Substitute goods are products that can be bought in place of another. For example, you may be willing to substitute Häagen-Dazs ice cream with Otter Pops popsicles.
A complementary good is a good or service that is often purchased together with another. Think pasta and pasta sauce or ketchup and mustard.
An increase in the price of a substitute will increase demand for a product. For example, if you are somewhat indifferent between Häagen-Dazs and Otter Pops, if the cost of Otter Pops increases, you’ll likely buy more Häagen-Dazs. The opposite is also true. A decrease in the price of a substitute will decrease demand. All else being equal, if the price of Otter Pops drops, you’ll likely demand less Häagen-Dazs.
The price of a complement is inversely related to demand. All else being equal, you’ll likely buy more pasta if pasta sauce prices decrease. If the price of pasta sauce increases, your demand for pasta decreases.
3. Tastes and Preferences of Consumers
The tastes and preferences are the most fundamental determinants of demand. The more popular a good is, the higher the demand for it. When a good or service loses popularity, demand falls.
4. Consumer Expectations of When Prices Will Rise or Fall
Demand also depends on what buyers think will happen in the future. Imagine you want to buy a new gaming console and are just weeks away from Black Friday. Would you buy the console now or wait for it to go on sale?
Demand in the present falls if consumers believe prices will be lower in the future. Likewise, demand in the present increases if consumers believe that future prices will be higher.
5. Demographics and Market Size
The final determinant of demand is the number of consumers in the market. A nice one-bedroom Airbnb listed in Manhattan will have higher demand than if it were listed in upstate New York. This is, in part, because there are more people looking for Airbnbs in Manhattan. When the number of buyers increases, demand increases. When the number of buyers falls, demand decreases.

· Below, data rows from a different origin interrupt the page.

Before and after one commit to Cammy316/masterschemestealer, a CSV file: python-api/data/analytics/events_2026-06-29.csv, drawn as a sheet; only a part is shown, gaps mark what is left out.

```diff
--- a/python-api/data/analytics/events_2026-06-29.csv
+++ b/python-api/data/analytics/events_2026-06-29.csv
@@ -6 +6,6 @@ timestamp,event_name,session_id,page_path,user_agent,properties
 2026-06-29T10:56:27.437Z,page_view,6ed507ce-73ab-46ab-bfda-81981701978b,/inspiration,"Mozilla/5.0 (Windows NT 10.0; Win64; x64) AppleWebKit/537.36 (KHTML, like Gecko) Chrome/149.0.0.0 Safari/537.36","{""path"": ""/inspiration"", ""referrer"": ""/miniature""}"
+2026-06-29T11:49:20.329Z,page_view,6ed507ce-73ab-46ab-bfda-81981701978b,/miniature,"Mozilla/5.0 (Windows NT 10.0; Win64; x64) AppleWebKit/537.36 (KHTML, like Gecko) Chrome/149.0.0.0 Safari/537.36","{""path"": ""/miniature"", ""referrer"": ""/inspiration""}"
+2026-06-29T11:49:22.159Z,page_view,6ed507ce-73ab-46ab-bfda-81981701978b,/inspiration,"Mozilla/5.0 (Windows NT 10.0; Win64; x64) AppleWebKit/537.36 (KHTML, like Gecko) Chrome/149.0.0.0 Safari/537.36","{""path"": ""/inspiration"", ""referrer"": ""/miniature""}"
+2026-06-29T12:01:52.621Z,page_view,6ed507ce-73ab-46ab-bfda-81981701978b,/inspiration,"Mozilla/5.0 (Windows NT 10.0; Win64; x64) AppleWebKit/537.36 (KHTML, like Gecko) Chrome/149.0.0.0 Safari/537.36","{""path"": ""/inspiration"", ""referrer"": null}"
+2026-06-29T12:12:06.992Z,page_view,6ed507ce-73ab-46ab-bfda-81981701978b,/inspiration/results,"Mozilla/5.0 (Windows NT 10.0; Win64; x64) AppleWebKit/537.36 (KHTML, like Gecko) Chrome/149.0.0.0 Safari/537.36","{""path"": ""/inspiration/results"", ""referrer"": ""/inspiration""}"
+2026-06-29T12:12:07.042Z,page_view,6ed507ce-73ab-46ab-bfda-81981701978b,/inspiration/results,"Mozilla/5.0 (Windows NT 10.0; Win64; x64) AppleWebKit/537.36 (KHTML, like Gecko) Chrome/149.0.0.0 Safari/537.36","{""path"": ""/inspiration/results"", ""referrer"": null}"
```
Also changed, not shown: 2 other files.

How To Show Changes in Demand on a Demand Curve
Now that you know what factors influence demand, we’ll end this article by showing you how changes in demand can be shown on a demand curve.
Price and Movements Along a Fixed Demand Curve
If the determinants of demand remain unchanged, but the market price changes, we show the impact on buyers as a movement along a fixed demand curve.
When the price increases, there is a movement up and to the left along the demand curve. Following the law of demand, this movement shows the quantity demanded falling as the price increases.
When the price decreases, there is a movement down and to the right along the demand curve. Following the law of demand, this movement shows the quantity demanded increasing as the price decreases.
Understanding demand is central to understanding economics. In this article, we looked at the relationship between price and quantity demanded and the five determinants of demand that can shift the entire demand curve. Now that you understand how the demand side of the economy works, you’re ready to explore the flip side of markets—supply!